Dixon added that it didn’t matter if the caterer buying the products was a celebrity chef or someone running a B amp;B, they can’t meet the needs of the consumer if one part of a seven part recipe is missing. He said that Today’s needs to offer flexibility of ranges to a variety of differing wholesaler sizes, and what might be core for one is fringe for another. “Put simply, if our wholesaler customers want it, the member has to deliver whatever the volume just to retain the business.”
He acknowledged that availability remains an area of improvement for Today’s and asked for help from manufactures to improve forecasting and availability. “Service levels cannot be down to the wholesaler taking excess stocks to meet high minimum drops. I am sure we have wholesalers who would help with pilot schemes of how we can work better together without filling our depots with loads of stock.
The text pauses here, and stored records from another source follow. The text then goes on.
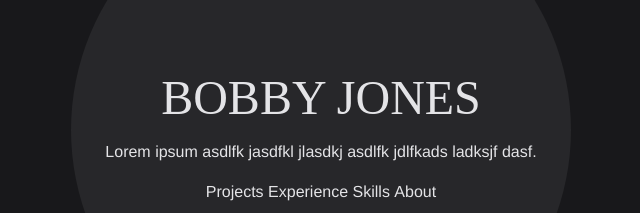
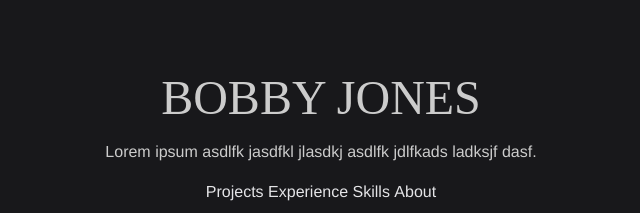
Before and after one commit to o2bomb/my-portfolio-2, a Svelte app: page / in a window 1280 px wide. Shown: the part 270-483 px from the top of the page, without its empty margins (319-959 px from the left). Built offline with nearby package versions, Linux system fonts and the light colour scheme; a web font is replaced by a local one.

Commit message:
Setup three js scene

```diff
--- a/src/App.svelte
+++ b/src/App.svelte
@@ -1,6 +1,6 @@
 <script lang="ts">
   import Button from "./lib/components/Button.svelte";
-  import Circle from "./lib/components/Circle.svelte";
+  import MyThree from "./lib/components/MyThree.svelte";
   import Sidebar from "./lib/components/Sidebar/Sidebar.svelte";
   import Experience from "./lib/Experience.svelte";
   import Projects from "./lib/Projects.svelte";
@@ -19,7 +19,7 @@
   <section
     class="relative flex flex-col space-y-4 items-center justify-center min-h-screen"
   >
-    <Circle />
+    <MyThree />
     <h1 class="oswald-medium uppercase">Bobby Jones</h1>
     <p>Lorem ipsum asdlfk jasdfkl jlasdkj asdlfk jdlfkads ladksjf dasf.</p>
     <div>
@@ -39,4 +39,9 @@
     top: 10%;
     left: 30%;
   }
+
+  h1,
+  p {
+    mix-blend-mode: difference;
+  }
 </style>
--- a/src/lib/components/Circle.svelte
+++ /dev/null
@@ -1,17 +0,0 @@
-<script lang="ts">
-</script>
-
-<div class="c-Circle bg-zinc-800" />
-
-<style>
-  .c-Circle {
-    z-index: -1;
-    position: absolute;
-    top: 50%;
-    left: 50%;
-    transform: translate(-50%, -50%);
-    width: 500px;
-    height: 500px;
-    border-radius: 50%;
-  }
-</style>
--- /dev/null
+++ b/src/lib/components/MyThree.svelte
@@ -0,0 +1,49 @@
+<script lang="ts">
+  import { Canvas, T } from "@threlte/core";
+  import { BoxGeometry, Color, Vector3 } from "three";
+
+  let g: BoxGeometry;
+  let v3 = new Vector3();
+
+  $: if (g) {
+    // https://blogg.bekk.no/procedural-planet-in-webgl-and-three-js-fc77f14f5505
+    const pos = g.attributes.position;
+    for (let i = 0; i < pos.count; i++) {
+      v3.fromBufferAttribute(pos, i);
+      v3.normalize().multiplyScalar(5);
+      pos.setXYZ(i, v3.x, v3.y, v3.z);
+    }
+  }
+  const color = new Color("#27272a").convertSRGBToLinear();
+</script>
+
+<div class="c-Three">
+  <Canvas
+    size={{
+      height: 700,
+      width: 700,
+    }}
+  >
+    <T.PerspectiveCamera makeDefault position={[0, 0, 10]} fov={74} />
+
+    <!-- Sphere -->
+    <T.Group>
+      <T.Mesh>
+        <T.BoxGeometry bind:ref={g} args={[7, 7, 7, 32, 32, 32]} />
+        <T.MeshBasicMaterial {color} />
+      </T.Mesh>
+    </T.Group>
+  </Canvas>
+</div>
+
+<style>
+  .c-Three {
+    z-index: -2;
+    position: absolute;
+    top: 50%;
+    left: 50%;
+    transform: translate(-50%, -50%);
+    width: 700px;
+    height: 700px;
+  }
+</style>
```
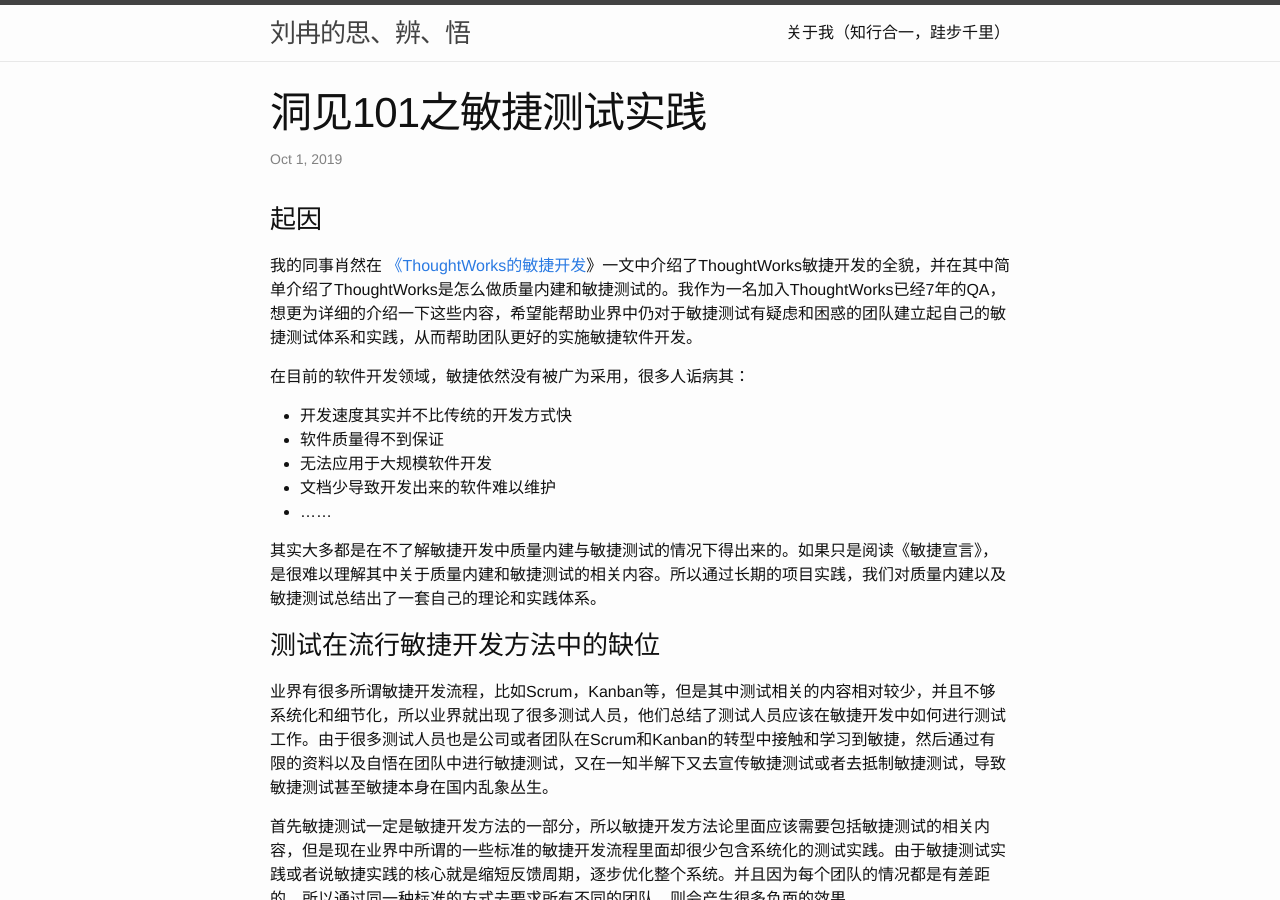
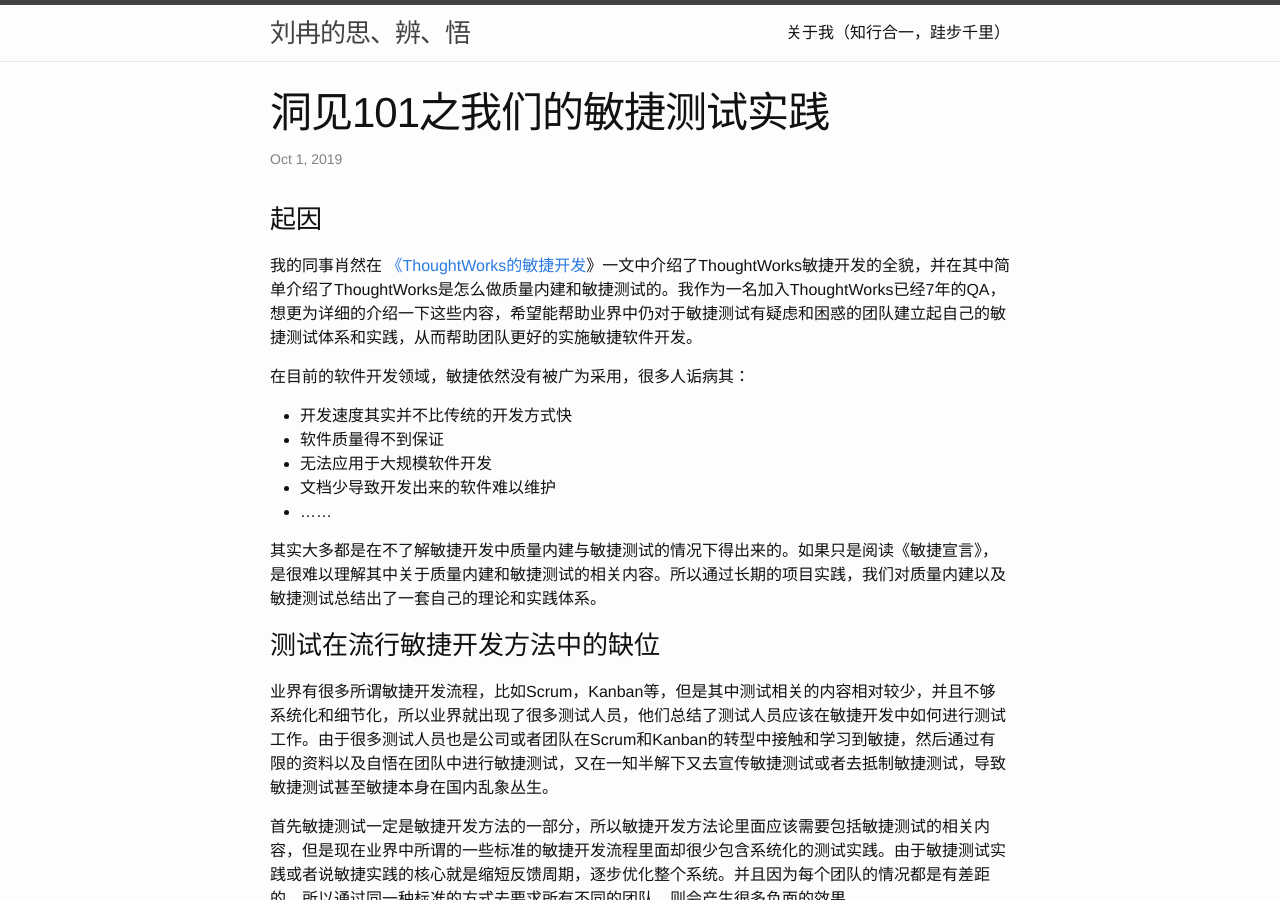
Before and after one commit to TWRanMan/twranman.github.io, a Jekyll site: the page built from _posts/2019-10-01-我们的敏捷测试实践.md, in a window 1280 px wide and 900 px high. Built offline with Jekyll 4.4.1, drawn with Linux system fonts in a browser that asks for light colours.

Commit message:
update some articles

```diff
--- a/_posts/2019-10-01-我们的敏捷测试实践.md
+++ b/_posts/2019-10-01-我们的敏捷测试实践.md
@@ -1,6 +1,6 @@
 ---
 layout: post
-title:  "洞见101之敏捷测试实践"
+title:  "洞见101之我们的敏捷测试实践"
 date:   2019-10-01 23:00:00
 categories: general update
 ---
```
At the same time, suppliers need to be aware that we have potentially 240 delivery points and continually increasing minimum drops might make manufactures more efficient but wholesalers have neither the space nor the cash to be continually tied up with excess stocks.”
Allen Watts, executive director of Caterforce, said: “We are delivered wholesalers so do not treat us like cash and carries.” He added that Caterforce members were offering telesales calls through to 1am and the delivery service was flexible to suit the customer’s needs, with some deliveries twice a day and some over the weekend.
To be effective in this, though, Watts said: “We require what we order being delivered on time and in full.” And he echoed Dixon’s comments by saying that reasonable sized minimum orders were needed without significant cost penalties.